I start off strong and motivated and full of ideas and plans and ways that this will be the Best! Lent! Ever!

Except I didn’t start out any of those things this year. This year, I started off weak-kneed and cowed and way off my game. This year, I was full of dread and trembling and fear.

I can’t even say why, except that I was in the midst of a bad stretch and…I just wasn’t on my game.

This year, as I near the end of my fourth pregnancy, juggle three kids and a busy work schedule and a ton of other things going on non-stop, I need the reminder I often give others about keeping Lent real: real for who I am this year, real for what my family needs from me, real for where I am in my spiritual journey at this moment in time.

The truth is, Lent can — and does — help me live my vocation as a wife and mom more fully and deeply. However much I may feel like I fail Lent, each failure brings me a step closer to success. It’s a lesson in humility, for sure, but it’s also a lesson in perseverance.

During Lent, I can learn lessons to help me become the woman that God intends me to be, but only — ONLY — if I keep it real.

In my ongoing journey through Lent, and especially this year as I’m ready to pop on so many levels, I’ve found that there is one person, more than any other, who helps me.

The image of Mary in all the artwork and icons and on the pedestals of churches around the world isn’t necessarily helpful when I’m looking for a mentor. Her hair, after all, is flawless. She looks so serene. There’s not a mess anywhere near her, and I just can’t relate. This is not a woman I know. In many ways, she’s not a woman I want to know: I am intimidated by what I see.

What I’m forgetting, looking at these images of The Perfect Mary, is that these are inspired and idealistic. They’re not so different from the author photo on the cover of my books. Do I look like that author photo? Well, yes, when I’m posing for a picture. The rest of the time, not so much.

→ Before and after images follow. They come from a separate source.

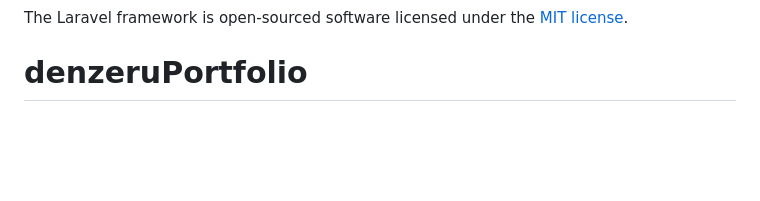
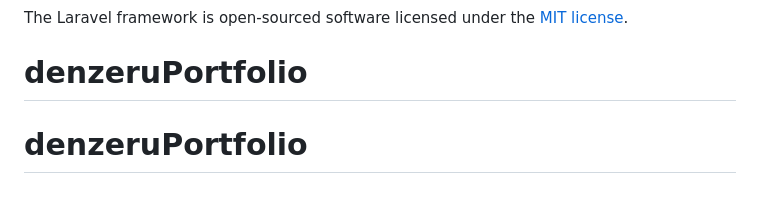
Before and after one commit to mrdenzeru/denzeruPortfolio, a Markdown page: README.md, the part around the change. GitHub-like rendering; blank space fills up the shorter version.

```diff
--- a/README.md
+++ b/README.md
@@ -58,3 +58,4 @@ If you discover a security vulnerability within Laravel, please send an e-mail t
 
 The Laravel framework is open-sourced software licensed under the [MIT license](https://opensource.org/licenses/MIT).
 # denzeruPortfolio
+# denzeruPortfolio
```
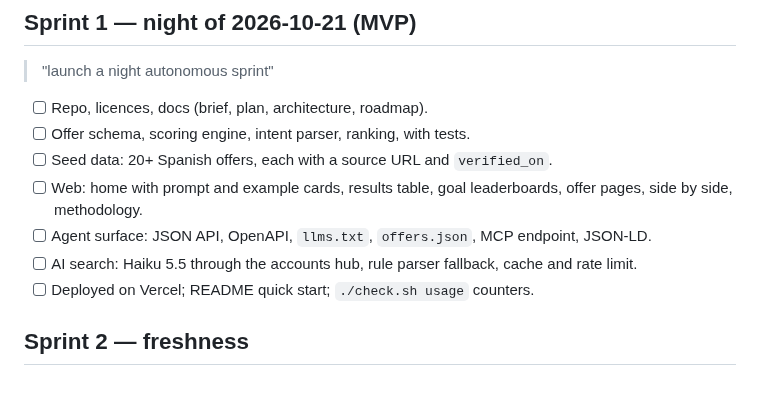
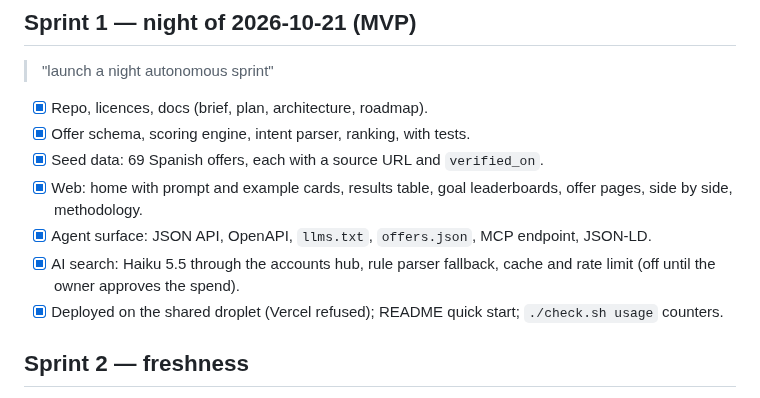
Before and after one commit to zaitsew/bankjar, a Markdown page: docs/ROADMAP.md, the part around the change. Rendered like a GitHub page.

```diff
--- a/docs/ROADMAP.md
+++ b/docs/ROADMAP.md
@@ -6,13 +6,13 @@ Primary platform: web. Country: Spain first.
 
 > "launch a night autonomous sprint"
 
-- [ ] Repo, licences, docs (brief, plan, architecture, roadmap).
-- [ ] Offer schema, scoring engine, intent parser, ranking, with tests.
-- [ ] Seed data: 20+ Spanish offers, each with a source URL and `verified_on`.
-- [ ] Web: home with prompt and example cards, results table, goal leaderboards, offer pages, side by side, methodology.
-- [ ] Agent surface: JSON API, OpenAPI, `llms.txt`, `offers.json`, MCP endpoint, JSON-LD.
-- [ ] AI search: Haiku 5.5 through the accounts hub, rule parser fallback, cache and rate limit.
-- [ ] Deployed on Vercel; README quick start; `./check.sh usage` counters.
+- [x] Repo, licences, docs (brief, plan, architecture, roadmap).
+- [x] Offer schema, scoring engine, intent parser, ranking, with tests.
+- [x] Seed data: 69 Spanish offers, each with a source URL and `verified_on`.
+- [x] Web: home with prompt and example cards, results table, goal leaderboards, offer pages, side by side, methodology.
+- [x] Agent surface: JSON API, OpenAPI, `llms.txt`, `offers.json`, MCP endpoint, JSON-LD.
+- [x] AI search: Haiku 5.5 through the accounts hub, rule parser fallback, cache and rate limit (off until the owner approves the spend).
+- [x] Deployed on the shared droplet (Vercel refused); README quick start; `./check.sh usage` counters.
 
 ## Sprint 2 — freshness
 
```
Also changed, not shown: README.md (+5 -1 lines), docs/NIGHT-SPRINT.md (+14 -14 lines), docs/VERIFICATION.md (added, +31 -0 lines), docs/screenshots/compare.jpg (added), docs/screenshots/home.jpg (added), docs/screenshots/leaderboard-salary.jpg (added), docs/screenshots/search-salary.jpg (added).
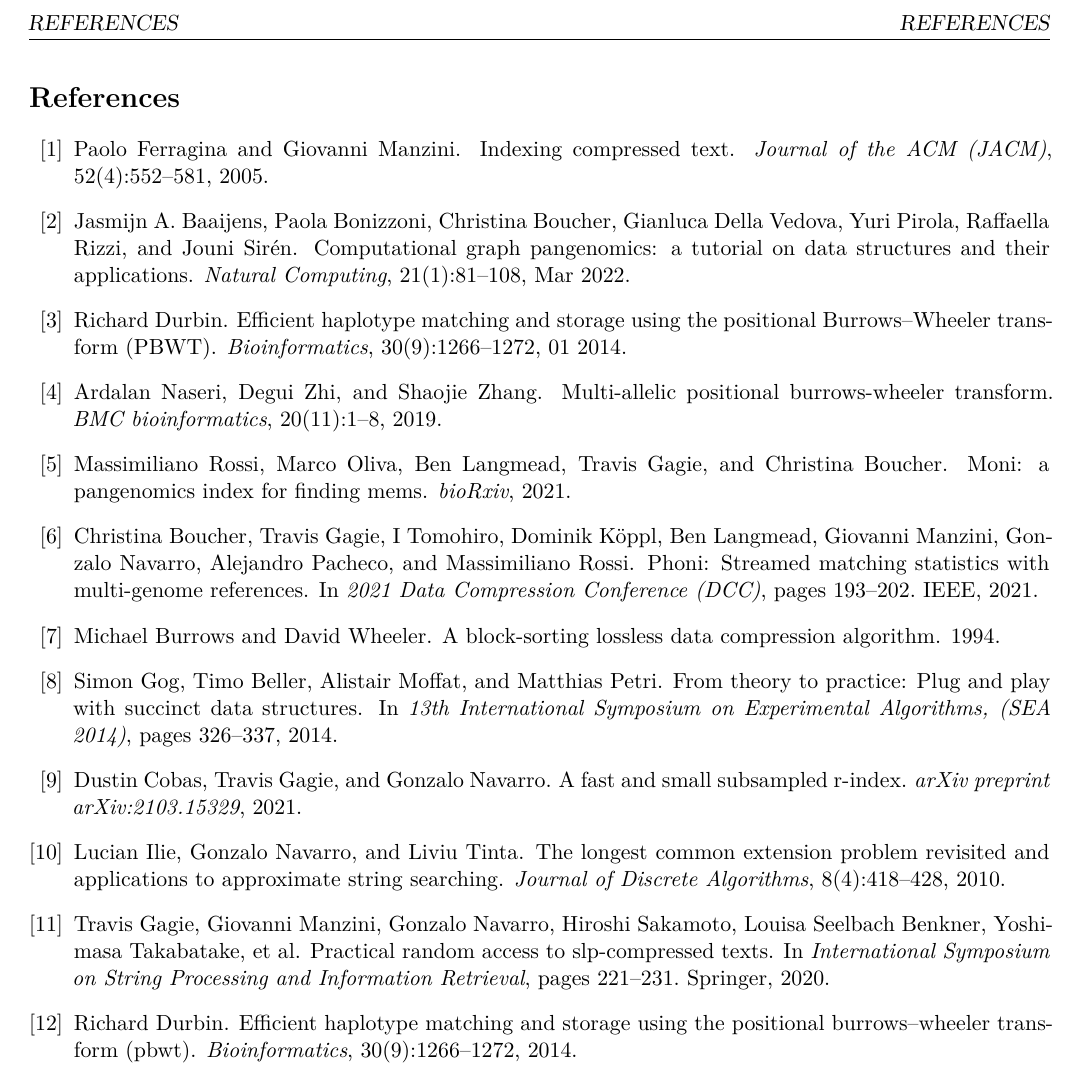
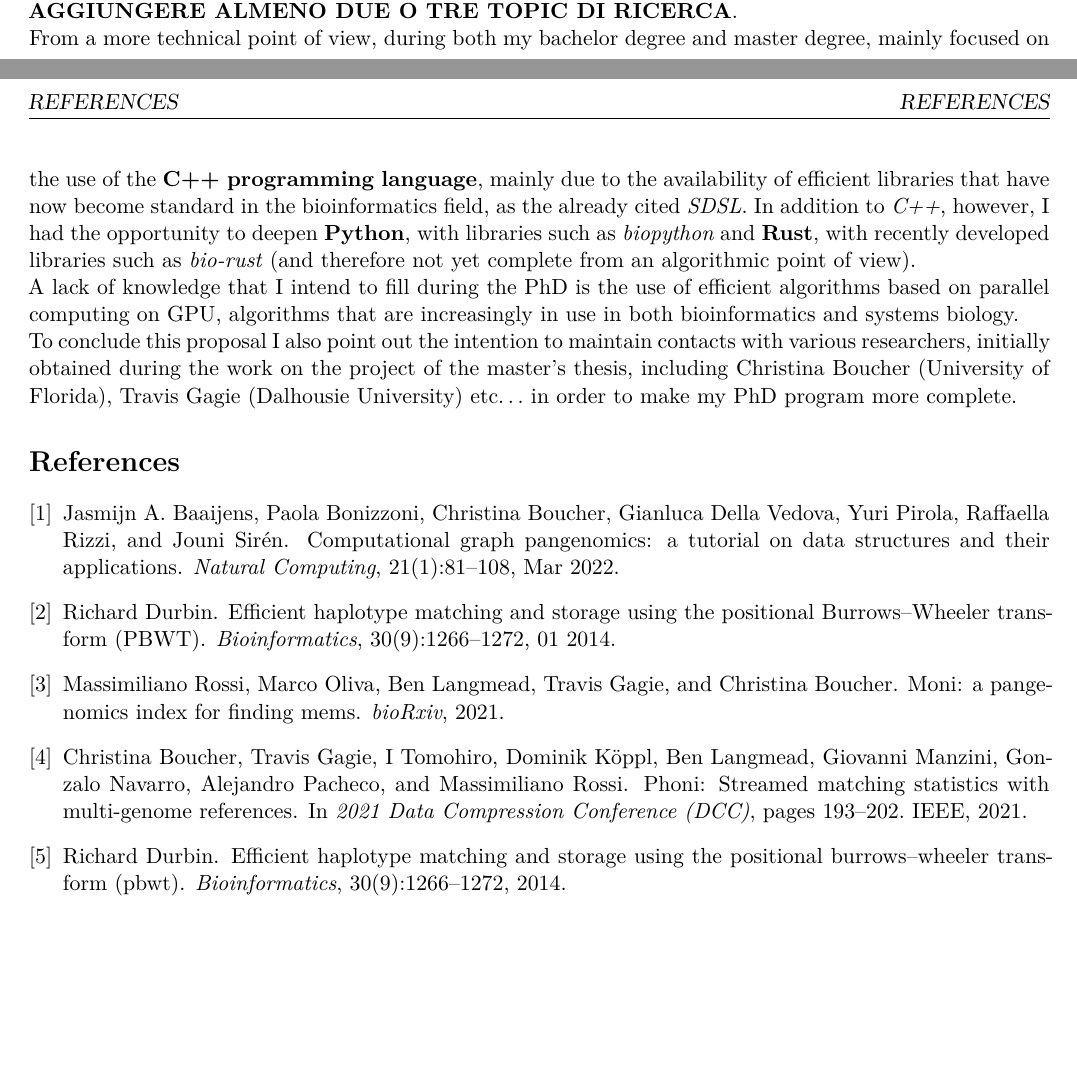
Before and after one commit to dlcgold/Master-Thesis, a LaTeX document (abstract/abstract.tex): part of page 4 of 4 before the commit and two parts of pages 3 and 4 of 4 after it, the two joined at a grey line, cut at the place of the change, the shorter picture padded with empty space. Compiled offline with XeLaTeX.

Commit message:
continuo abstract

```diff
--- a/abstract/abstract.tex
+++ b/abstract/abstract.tex
@@ -316,7 +328,24 @@ current use of bitvectors to manage the \textit{LF-mapping} also in that
 case. On the other hand, it will be more complicated to manage the missing
 data. This problem is known to be \textit{hard} so I should probably deal with
 parametric algorithms or approximate algorithms, based on researches already
-developed in \textit{BIAS}.
+developed in \textit{BIAS}.\\
+\textbf{AGGIUNGERE ALMENO DUE O TRE TOPIC DI RICERCA}.\\
+From a more technical point of view, during both my bachelor degree and master
+degree, mainly focused on the use of the \textbf{C++ programming language},
+mainly due to the availability of efficient libraries that have now become
+standard in the bioinformatics field, as the already cited \textit{SDSL}. In
+addition to \textit{C++}, however, I had the opportunity to deepen
+\textbf{Python}, with libraries such as \textit{biopython} and \textbf{Rust},
+with recently developed libraries such as \textit{bio-rust} (and therefore not
+yet complete from an algorithmic point of view). \\
+A lack of knowledge that I intend to fill during the PhD is the use of efficient
+algorithms based on parallel computing on GPU, algorithms that are increasingly
+in use in both bioinformatics and systems biology. \\
+To conclude this proposal I also point out the intention to maintain contacts
+with various researchers, initially obtained during the work on the project of
+the master’s thesis, including Christina Boucher (University of Florida), Travis
+Gagie (Dalhousie University) etc$\ldots$ in order to make my PhD program more
+complete.
 \bibliographystyle{unsrt}
 \bibliography{abstract}
 \end{document}
```
Also changed, not shown: abstract/abstract.pdf, abstract/abstract.tex (26 more changed lines).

Mary does not represent impossible perfection; she is the embodiment of grace in action. She had to feed her family, deal with single parenthood, juggle the demands of life in first century Palestine, stay out of the limelight, and face the torture of grief of her Son and his disciples.

Who better to turn to, then, this Lent?

Here are four ways to turn to Mary this Lent and keep things real.

Read more at Catholic Exchange.